__Data to use__.
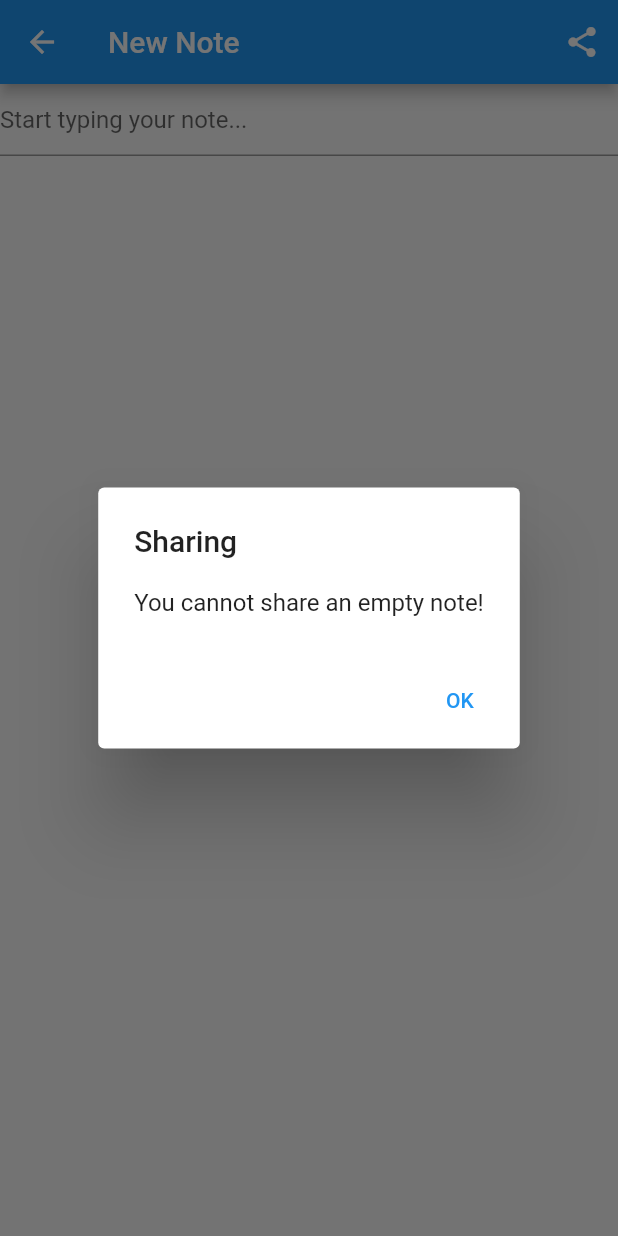
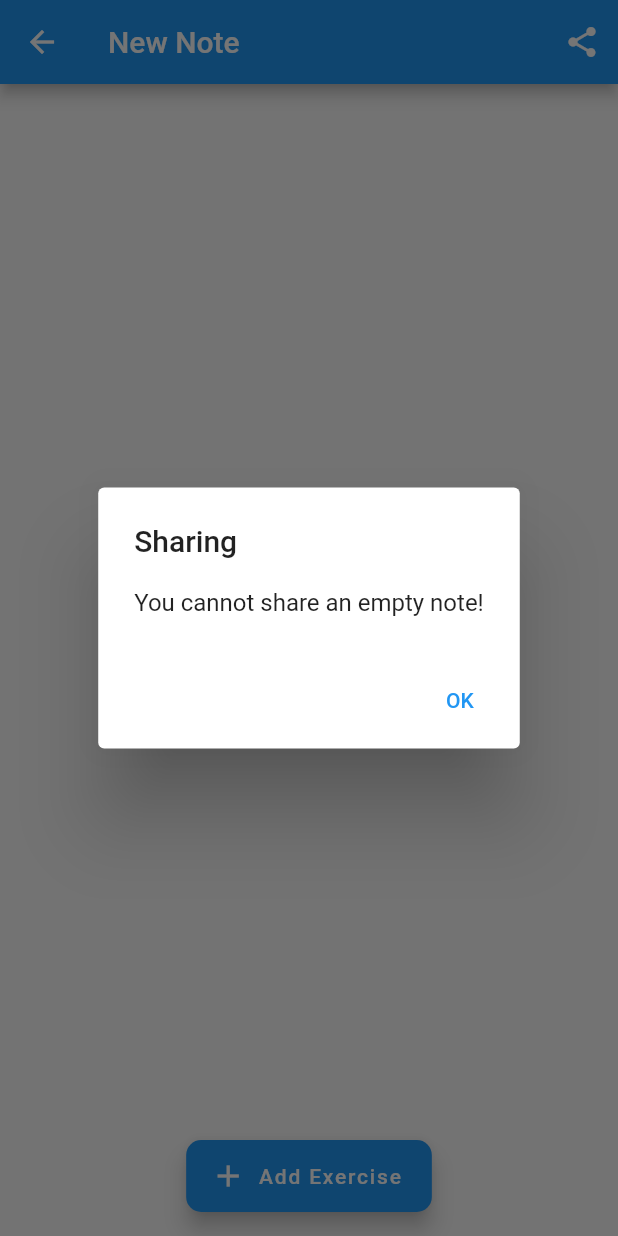
Before and after one commit to SamoK99/GymNotes, a Flutter app: the CreateUpdateNoteView screen opened by its route, after a tap on the "share" icon, on a phone screen of 412 x 824 dp. Run offline on Flutter 3.47's test engine with Material 2 defaults, Android fonts, the phone set to English and light mode, and no system bars; our stand-ins replace bloc, cloud_firestore, equatable, firebase_auth, firebase_core, flutter_bloc and 2 more; missing offline and left inert: dart:ffi; accounts and stored records are empty; generated files the repository leaves out were written again.

Commit message:
Read Exercises and Exercise Sets

```diff
--- /dev/null
+++ b/lib/services/cloud/cloud_exercise.dart
@@ -0,0 +1,26 @@
+import 'package:cloud_firestore/cloud_firestore.dart';
+import 'package:flutter/cupertino.dart';
+import 'package:gymnotes/services/cloud/cloud_storage_constants.dart';
+
+@immutable
+class CloudExercise {
+  final String documentId;
+  final String parentNoteId;
+  final String exerciseName;
+  final String bodyCategory;
+  final String ownerUserId;
+  const CloudExercise({
+    required this.documentId,
+    required this.parentNoteId,
+    required this.exerciseName,
+    required this.bodyCategory,
+    required this.ownerUserId
+  });
+
+ CloudExercise.fromSnapshot(QueryDocumentSnapshot<Map<String, dynamic>> snapshot) :
+  documentId = snapshot.id,
+  parentNoteId = snapshot.data()[parentNoteIdFieldName],
+  exerciseName = snapshot.data()[exerciseFieldName] as String,
+  bodyCategory = snapshot.data()[bodyCategoryFieldName] as String,
+  ownerUserId = snapshot.data()[ownerUserIdFieldName];
+}
--- /dev/null
+++ b/lib/services/cloud/cloud_set.dart
@@ -0,0 +1,31 @@
+import 'dart:ffi';
+
+import 'package:cloud_firestore/cloud_firestore.dart';
+import 'package:flutter/cupertino.dart';
+import 'package:gymnotes/services/cloud/cloud_storage_constants.dart';
+
+@immutable
+class CloudSet {
+  final String documentId;
+  final String ownerUserId;
+  final String parentNoteId;
+  final String parentExerciseId;
+  final num setReps;
+  final num setWeight;
+  const CloudSet({
+    required this.documentId,
+    required this.ownerUserId,
+    required this.parentNoteId,
+    required this.parentExerciseId,
+    required this.setReps,
+    required this.setWeight
+  });
+
+ CloudSet.fromSnapshot(QueryDocumentSnapshot<Map<String, dynamic>> snapshot) :
+  documentId = snapshot.id,
+  ownerUserId = snapshot.data()[ownerUserIdFieldName],
+  parentNoteId = snapshot.data()[parentNoteIdFieldName],
+  parentExerciseId = snapshot.data()[parentExerciseIdFieldName],
+  setReps = snapshot.data()[repsFieldName] as num,
+  setWeight = snapshot.data()[weightFieldName] as num;
+}
--- a/lib/services/cloud/cloud_storage_constants.dart
+++ b/lib/services/cloud/cloud_storage_constants.dart
@@ -1,3 +1,9 @@
 const ownerUserIdFieldName = 'user_id';
 const textFieldName = 'text';
 const dateFieldName = 'created_at';
+const parentNoteIdFieldName = 'note_id';
+const exerciseFieldName = 'exercise_name';
+const bodyCategoryFieldName = 'body_category';
+const parentExerciseIdFieldName = 'exercise_id';
+const repsFieldName = 'reps';
+const weightFieldName = 'weight';
--- a/lib/services/cloud/cloud_storage_exceptions.dart
+++ b/lib/services/cloud/cloud_storage_exceptions.dart
@@ -7,6 +7,7 @@ class CouldNotCreateNoteException extends CloudStorageException {}
 
 // R
 class CouldNotGetAllNoteException extends CloudStorageException {}
+class CouldNotGetExercisesException extends CloudStorageException {}
 
 // U
 class CouldNotUpdateNoteException extends CloudStorageException {}
--- a/lib/views/notes/create_update_note_view.dart
+++ b/lib/views/notes/create_update_note_view.dart
@@ -1,9 +1,11 @@
 import 'package:flutter/material.dart';
 import 'package:gymnotes/services/auth/auth_service.dart';
+import 'package:gymnotes/services/cloud/cloud_exercise.dart';
 import 'package:gymnotes/utilities/dialogs/cannot_share_empty_note_dialog.dart';
 import 'package:gymnotes/utilities/generics/get_arguments.dart';
 import 'package:gymnotes/services/cloud/cloud_note.dart';
 import 'package:gymnotes/services/cloud/firebase_cloud_storage.dart';
+import 'package:gymnotes/views/notes/exercise_view.dart';
 import 'package:share_plus/share_plus.dart';
 
 class CreateUpdateNoteView extends StatefulWidget {
@@ -90,6 +92,7 @@ class _CreateUpdateNoteViewState extends State<CreateUpdateNoteView> {
   @override
   Widget build(BuildContext context) {
     return Scaffold(
+      floatingActionButtonLocation: FloatingActionButtonLocation.centerFloat,
       appBar: AppBar(
         title: const Text('New Note'),
         actions: [
@@ -112,19 +115,55 @@ class _CreateUpdateNoteViewState extends State<CreateUpdateNoteView> {
           switch(snapshot.connectionState){
             case ConnectionState.done:
               _setupTextControllerListener();
-              return TextField(
+              final thisNoteOwner = _note!.ownerUserId;
+              final thisNoteId = _note!.documentId;
+              final getExercises = _notesService.getExercises(ownerUserId: thisNoteOwner, parentNoteId: thisNoteId);
+              //final getSets = _notesService.getSets(ownerUserId: thisNoteOwner, parentNoteId: thisNoteId, parentExerciseId: );
+              return StreamBuilder(
+                stream: getExercises,
+                builder: (context, snapshot) {
+                  switch (snapshot.connectionState){
+                    case ConnectionState.waiting:
+                    case ConnectionState.active:
+                      if (snapshot.hasData){
+                        final allExercises = snapshot.data as Iterable<CloudExercise>;
+                        if(allExercises.isNotEmpty){
+                          return ExerciseView(exercises: allExercises, notesService: _notesService,);
+                        }
+                        else{
+                          return const Center(child: Text('No exercises in this session'));
+                        }
+                      }else{
+                        return const Center(child: CircularProgressIndicator());
+                      }
+                    default:
+                      return const Center(child: CircularProgressIndicator());
+                  }
+                },
+              );
+              /* return TextField(
                 controller: _textController,
                 keyboardType: TextInputType.multiline,
                 maxLines: null,
                 decoration: const InputDecoration(
                   hintText: 'Start typing your note...'
                 ),
-              );
+              ); */
             default:
               return const CircularProgressIndicator();
           }
         },
       ),
+      floatingActionButton:
+        Padding(
+          padding: const EdgeInsets.only(bottom: 0),
+          child: FloatingActionButton.extended(
+            shape: RoundedRectangleBorder(borderRadius: BorderRadius.circular(10)),
+            onPressed: () {},
+            label: const Text('Add Exercise'),
+            icon: const Icon(Icons.add)
+          ),
+        )
     );
   }
 }
```
Also changed, not shown: lib/services/cloud/firebase_cloud_storage.dart (+60 -14 lines), lib/views/notes/exercise_set_view.dart (added, +45 -0 lines), lib/views/notes/exercise_view.dart (added, +104 -0 lines).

__Assignment__.
Show the lines of the entries that include the string "required", copying each in full.

__The answer__.
+    required this.documentId,
+    required this.parentNoteId,
+    required this.exerciseName,
+    required this.bodyCategory,
+    required this.ownerUserId
+    required this.documentId,
+    required this.ownerUserId,
+    required this.parentNoteId,
+    required this.parentExerciseId,
+    required this.setReps,
+    required this.setWeight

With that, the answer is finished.